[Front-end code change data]

★ ★ ★ ★ ★ ★ ★

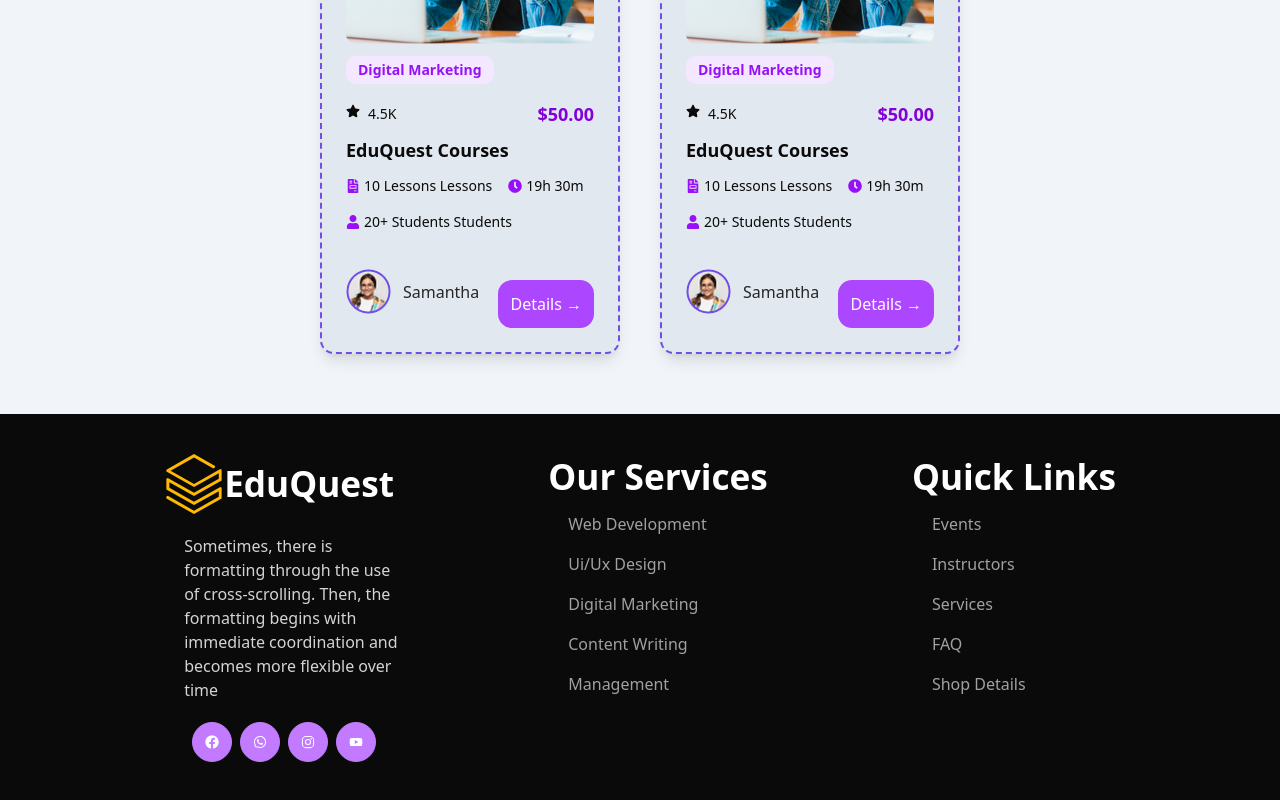
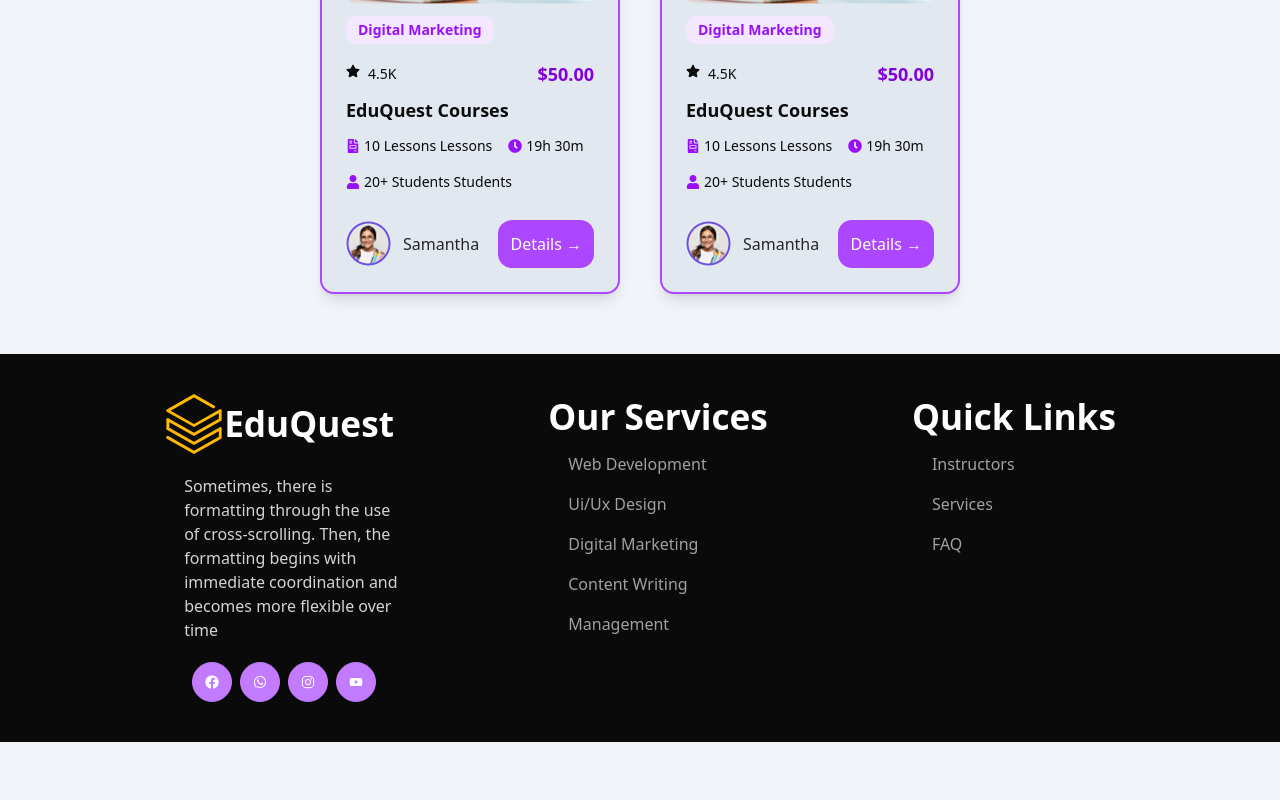
Before and after one commit to ibrahimwael951/Educational-platform, a Next.js app: page /en/courses in a window 1280 px wide. Shown: the part 1520-2320 px from the top of the page. After the commit the page ends 2262 px from the top, so only its background shows below. Built offline with nearby package versions, Linux system fonts and the light colour scheme.

Commit message:
edit some things in design of home page

```diff
--- a/messages/ar.json
+++ b/messages/ar.json
@@ -162,9 +162,8 @@
     "altImage2": "رجل"
   },
   "PopularPosts": {
-    "blogPost": "مقالة المدونة",
+    "blogPost": "مقالة المدونات",
     "title": "أشهر المقالات",
-    "allPosts": "جميع المقالات",
     "readMore": "اقرأ المزيد",
     "comments": "تعليق ({count})",
     "post1Text": "اكتشف أحدث الاتجاهات في التعلم عبر الإنترنت وكيف تشكل مستقبل التعليم.",
--- a/messages/en.json
+++ b/messages/en.json
@@ -152,9 +152,8 @@
     "altImage2": "Man"
   },
   "PopularPosts": {
-    "blogPost": "Blog Post",
+    "blogPost": "Blog Posts",
     "title": "Most Popular Posts",
-    "allPosts": "All Blog Posts",
     "readMore": "Read More",
     "comments": "Comment ({count})",
     "post1Text": "Discover the latest trends in online learning and how they shape the future of education.",
--- a/src/Data/Links.json
+++ b/src/Data/Links.json
@@ -42,10 +42,6 @@
     ],
     "Quick_Links":[
         {
-            "title": "Events",
-            "url": "/events"
-        },
-        {
             "title": "Instructors",
             "url": "/instructors"
         },
@@ -56,11 +52,7 @@
         {
             "title": "FAQ",
             "url": "/faq"
-        },
-        {
-          "title": "Shop-Details",
-          "url": "/"
-      }
+        }
     ]
   }
 }
--- a/src/components/home/CourseCard.tsx
+++ b/src/components/home/CourseCard.tsx
@@ -32,7 +32,7 @@ const CourseCard: React.FC<CourseCardProps> = ({
   instructor,
 }) => {
   return (
-    <div className="w-[300px] overflow-hidden border-dashed border-[#704FE6] border-2 bg-slate-200 dark:bg-neutral-900 shadow-lg rounded-xl p-6 m-5 justify-center items-center">
+    <div className="w-[300px] overflow-hidden border-solid border-purple-500 border-2 bg-slate-200 dark:bg-neutral-900 shadow-lg rounded-xl p-6 m-5 justify-center items-center">
       {/* Course Cover*/}
       <div className="relative  w-full h-48">
         <Image src={image} alt={title} layout="fill" objectFit="cover" className="rounded-lg" />
@@ -73,12 +73,12 @@ const CourseCard: React.FC<CourseCardProps> = ({
         </div>
 
         {/*Instructor Data*/}
-        <div className="flex justify-between items-center mt-6">
+        <div className="flex justify-between items-center mt-7">
           <div className="flex items-center gap-3">
             <Image src={instructor.avatar} alt={instructor.name} width={45} height={45} className="rounded-full" />
             <p className="font-medium text-neutral-800 dark:text-white">{instructor.name}</p>
           </div>
-          <Link href={`/courses/${id}`} className="p-3 rounded-xl bg-purple-500 mt-6 inline-block hover:bg-purple-700 text-white duration-150">
+          <Link href={`/courses/${id}`} className="p-3 items-center rounded-xl bg-purple-500 inline-block hover:bg-purple-700 text-white duration-150">
             Details →
           </Link>
         </div>
@@ -88,89 +88,3 @@ const CourseCard: React.FC<CourseCardProps> = ({
 };
 
 export default CourseCard;
-
-// import React from "react";
-// import Image from "next/image";
-// import { FaFileInvoice, FaClock, FaStar } from "react-icons/fa";
-// import { Link } from "@/i18n/navigation";
-
-// interface CourseCardProps {
-//   id: string;
-//   title: string;
-//   description: string;
-//   instructor: {
-//     firstName: string;
-//     lastName: string;
-//   };
-//   reviews: string[];
-//   price: number;
-//   category: string;
-//   duration: number;
-//   thumbnail: string;
-// }
-
-// const CourseCard: React.FC<CourseCardProps> = ({
-//   id,
-//   title,
-//   description,
-//   instructor,
-//   reviews,
-//   price,
-//   category,
-//   duration,
-//   thumbnail,
-// }) => {
-//   return (
-//     <div className="w-[300px] overflow-hidden border-dashed border-[#704FE6] border-2 bg-slate-200 dark:bg-neutral-900 shadow-lg rounded-xl p-6 m-5 justify-center items-center">
-//       {/* Image doesn't work*/}
-//       <div className="relative w-full h-48">
-//         <Image src={thumbnail} alt={title} layout="fill" objectFit="cover" className="rounded-lg" />
-//       </div>
-
-//       {/* Course Category */}
-//       <p className="mt-3 text-sm font-semibold text-purple-600 bg-purple-100 px-3 py-1 inline-block rounded-lg">
-//         {category}
-//       </p>
-
-//       <div className="mt-4">
-//         {/*  Price and Reviews */}
-//         <div className="flex justify-between items-center text-sm">
-//           <p className="flex">
-//             <FaStar />
-//             <span className="ml-2">{reviews.length} Reviews</span>
-//           </p>
-//           <p className="font-semibold text-lg text-purple-700">${price}</p>
-//         </div>
-
-//         {/*  Course Title */}
-//         <h5 className="text-lg font-bold mt-2">{title}</h5>
-
-//         {/* Course Details  */}
-//         <div className="flex flex-wrap gap-4 mt-3 text-sm">
-//           <div className="flex items-center gap-1">
-//             <FaFileInvoice className="text-purple-600" />
-//             <p>{description.substring(0, 30)}...</p>
-//           </div>
-//           <div className="flex items-center gap-1">
-//             <FaClock className="text-purple-600" />
-//             <p>{duration} Hours</p>
-//           </div>
-//         </div>
-
-//         {/* Instructor Data  */}
-//         <div className="flex justify-between items-center mt-6">
-//           <div className="flex items-center gap-3">
-//             <p className="font-medium text-neutral-800 dark:text-white">
-//               {instructor.firstName} {instructor.lastName}
-//             </p>
-//           </div>
-//           <Link href={`/courses/${id}`} className="p-3 rounded-xl bg-purple-500 mt-6 inline-block hover:bg-purple-700 text-white duration-150">
-//             Details →
-//           </Link>
-//         </div>
-//       </div>
-//     </div>
-//   );
-// };
-
-// export default CourseCard;
--- a/src/components/home/postsSection.tsx
+++ b/src/components/home/postsSection.tsx
@@ -56,19 +56,6 @@ const PopularPosts = () => {
           {t("title")}
         </motion.h1>
 
-        <motion.div
-          initial={{ opacity: 0, scale: 0.8 }}
-          whileInView={{ opacity: 1, scale: 1 }}
-          transition={{ duration: 0.5, delay: 0.3, ease: "easeOut" }}
-          viewport={{ once: false, amount: 0.3 }}
-        >
-          <Link
-            href="#"
-            className="px-6 py-3 text-lg rounded-xl bg-purple-500 inline-block hover:bg-purple-700 text-white transition duration-150 text-center"
-          >
-            {t("allPosts")} →
-          </Link>
-        </motion.div>
       </div>
 
       <div className="grid grid-cols-1 md:grid-cols-2 lg:grid-cols-3 gap-8 mt-12">
--- a/src/components/home/testimonialSection.tsx
+++ b/src/components/home/testimonialSection.tsx
@@ -49,9 +49,9 @@ const TestimonialSection = () => {
               <h2 className="text-neutral-800 dark:text-white">
                 {t(`testimonials.${key}.name`)}
               </h2>
-              <a href="#" className="text-purple-500 text-sm font-medium">
+              <p  className="text-purple-500 text-sm font-medium">
                 {t(`testimonials.${key}.position`)}
-              </a>
+              </p>
             </motion.div>
           ))}
         </div>
```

★ ★ ★ ★ ★ ★ ★

THE TASK: Quote all the records verbatim, dropping any pictures from your copy.

SOLUTION TO THIS TASK:
Before and after one commit to ibrahimwael951/Educational-platform, a Next.js app: page /en/courses in a window 1280 px wide. Shown: the part 1520-2320 px from the top of the page. After the commit the page ends 2262 px from the top, so only its background shows below. Built offline with nearby package versions, Linux system fonts and the light colour scheme.

Commit message:
edit some things in design of home page

```diff
--- a/messages/ar.json
+++ b/messages/ar.json
@@ -162,9 +162,8 @@
     "altImage2": "رجل"
   },
   "PopularPosts": {
-    "blogPost": "مقالة المدونة",
+    "blogPost": "مقالة المدونات",
     "title": "أشهر المقالات",
-    "allPosts": "جميع المقالات",
     "readMore": "اقرأ المزيد",
     "comments": "تعليق ({count})",
     "post1Text": "اكتشف أحدث الاتجاهات في التعلم عبر الإنترنت وكيف تشكل مستقبل التعليم.",
--- a/messages/en.json
+++ b/messages/en.json
@@ -152,9 +152,8 @@
     "altImage2": "Man"
   },
   "PopularPosts": {
-    "blogPost": "Blog Post",
+    "blogPost": "Blog Posts",
     "title": "Most Popular Posts",
-    "allPosts": "All Blog Posts",
     "readMore": "Read More",
     "comments": "Comment ({count})",
     "post1Text": "Discover the latest trends in online learning and how they shape the future of education.",
--- a/src/Data/Links.json
+++ b/src/Data/Links.json
@@ -42,10 +42,6 @@
     ],
     "Quick_Links":[
         {
-            "title": "Events",
-            "url": "/events"
-        },
-        {
             "title": "Instructors",
             "url": "/instructors"
         },
@@ -56,11 +52,7 @@
         {
             "title": "FAQ",
             "url": "/faq"
-        },
-        {
-          "title": "Shop-Details",
-          "url": "/"
-      }
+        }
     ]
   }
 }
--- a/src/components/home/CourseCard.tsx
+++ b/src/components/home/CourseCard.tsx
@@ -32,7 +32,7 @@ const CourseCard: React.FC<CourseCardProps> = ({
   instructor,
 }) => {
   return (
-    <div className="w-[300px] overflow-hidden border-dashed border-[#704FE6] border-2 bg-slate-200 dark:bg-neutral-900 shadow-lg rounded-xl p-6 m-5 justify-center items-center">
+    <div className="w-[300px] overflow-hidden border-solid border-purple-500 border-2 bg-slate-200 dark:bg-neutral-900 shadow-lg rounded-xl p-6 m-5 justify-center items-center">
       {/* Course Cover*/}
       <div className="relative  w-full h-48">
         <Image src={image} alt={title} layout="fill" objectFit="cover" className="rounded-lg" />
@@ -73,12 +73,12 @@ const CourseCard: React.FC<CourseCardProps> = ({
         </div>
 
         {/*Instructor Data*/}
-        <div className="flex justify-between items-center mt-6">
+        <div className="flex justify-between items-center mt-7">
           <div className="flex items-center gap-3">
             <Image src={instructor.avatar} alt={instructor.name} width={45} height={45} className="rounded-full" />
             <p className="font-medium text-neutral-800 dark:text-white">{instructor.name}</p>
           </div>
-          <Link href={`/courses/${id}`} className="p-3 rounded-xl bg-purple-500 mt-6 inline-block hover:bg-purple-700 text-white duration-150">
+          <Link href={`/courses/${id}`} className="p-3 items-center rounded-xl bg-purple-500 inline-block hover:bg-purple-700 text-white duration-150">
             Details →
           </Link>
         </div>
@@ -88,89 +88,3 @@ const CourseCard: React.FC<CourseCardProps> = ({
 };
 
 export default CourseCard;
-
-// import React from "react";
-// import Image from "next/image";
-// import { FaFileInvoice, FaClock, FaStar } from "react-icons/fa";
-// import { Link } from "@/i18n/navigation";
-
-// interface CourseCardProps {
-//   id: string;
-//   title: string;
-//   description: string;
-//   instructor: {
-//     firstName: string;
-//     lastName: string;
-//   };
-//   reviews: string[];
-//   price: number;
-//   category: string;
-//   duration: number;
-//   thumbnail: string;
-// }
-
-// const CourseCard: React.FC<CourseCardProps> = ({
-//   id,
-//   title,
-//   description,
-//   instructor,
-//   reviews,
-//   price,
-//   category,
-//   duration,
-//   thumbnail,
-// }) => {
-//   return (
-//     <div className="w-[300px] overflow-hidden border-dashed border-[#704FE6] border-2 bg-slate-200 dark:bg-neutral-900 shadow-lg rounded-xl p-6 m-5 justify-center items-center">
-//       {/* Image doesn't work*/}
-//       <div className="relative w-full h-48">
-//         <Image src={thumbnail} alt={title} layout="fill" objectFit="cover" className="rounded-lg" />
-//       </div>
-
-//       {/* Course Category */}
-//       <p className="mt-3 text-sm font-semibold text-purple-600 bg-purple-100 px-3 py-1 inline-block rounded-lg">
-//         {category}
-//       </p>
-
-//       <div className="mt-4">
-//         {/*  Price and Reviews */}
-//         <div className="flex justify-between items-center text-sm">
-//           <p className="flex">
-//             <FaStar />
-//             <span className="ml-2">{reviews.length} Reviews</span>
-//           </p>
-//           <p className="font-semibold text-lg text-purple-700">${price}</p>
-//         </div>
-
-//         {/*  Course Title */}
-//         <h5 className="text-lg font-bold mt-2">{title}</h5>
-
-//         {/* Course Details  */}
-//         <div className="flex flex-wrap gap-4 mt-3 text-sm">
-//           <div className="flex items-center gap-1">
-//             <FaFileInvoice className="text-purple-600" />
-//             <p>{description.substring(0, 30)}...</p>
-//           </div>
-//           <div className="flex items-center gap-1">
-//             <FaClock className="text-purple-600" />
-//             <p>{duration} Hours</p>
-//           </div>
-//         </div>
-
-//         {/* Instructor Data  */}
-//         <div className="flex justify-between items-center mt-6">
-//           <div className="flex items-center gap-3">
-//             <p className="font-medium text-neutral-800 dark:text-white">
-//               {instructor.firstName} {instructor.lastName}
-//             </p>
-//           </div>
-//           <Link href={`/courses/${id}`} className="p-3 rounded-xl bg-purple-500 mt-6 inline-block hover:bg-purple-700 text-white duration-150">
-//             Details →
-//           </Link>
-//         </div>
-//       </div>
-//     </div>
-//   );
-// };
-
-// export default CourseCard;
--- a/src/components/home/postsSection.tsx
+++ b/src/components/home/postsSection.tsx
@@ -56,19 +56,6 @@ const PopularPosts = () => {
           {t("title")}
         </motion.h1>
 
-        <motion.div
-          initial={{ opacity: 0, scale: 0.8 }}
-          whileInView={{ opacity: 1, scale: 1 }}
-          transition={{ duration: 0.5, delay: 0.3, ease: "easeOut" }}
-          viewport={{ once: false, amount: 0.3 }}
-        >
-          <Link
-            href="#"
-            className="px-6 py-3 text-lg rounded-xl bg-purple-500 inline-block hover:bg-purple-700 text-white transition duration-150 text-center"
-          >
-            {t("allPosts")} →
-          </Link>
-        </motion.div>
       </div>
 
       <div className="grid grid-cols-1 md:grid-cols-2 lg:grid-cols-3 gap-8 mt-12">
--- a/src/components/home/testimonialSection.tsx
+++ b/src/components/home/testimonialSection.tsx
@@ -49,9 +49,9 @@ const TestimonialSection = () => {
               <h2 className="text-neutral-800 dark:text-white">
                 {t(`testimonials.${key}.name`)}
               </h2>
-              <a href="#" className="text-purple-500 text-sm font-medium">
+              <p  className="text-purple-500 text-sm font-medium">
                 {t(`testimonials.${key}.position`)}
-              </a>
+              </p>
             </motion.div>
           ))}
         </div>
```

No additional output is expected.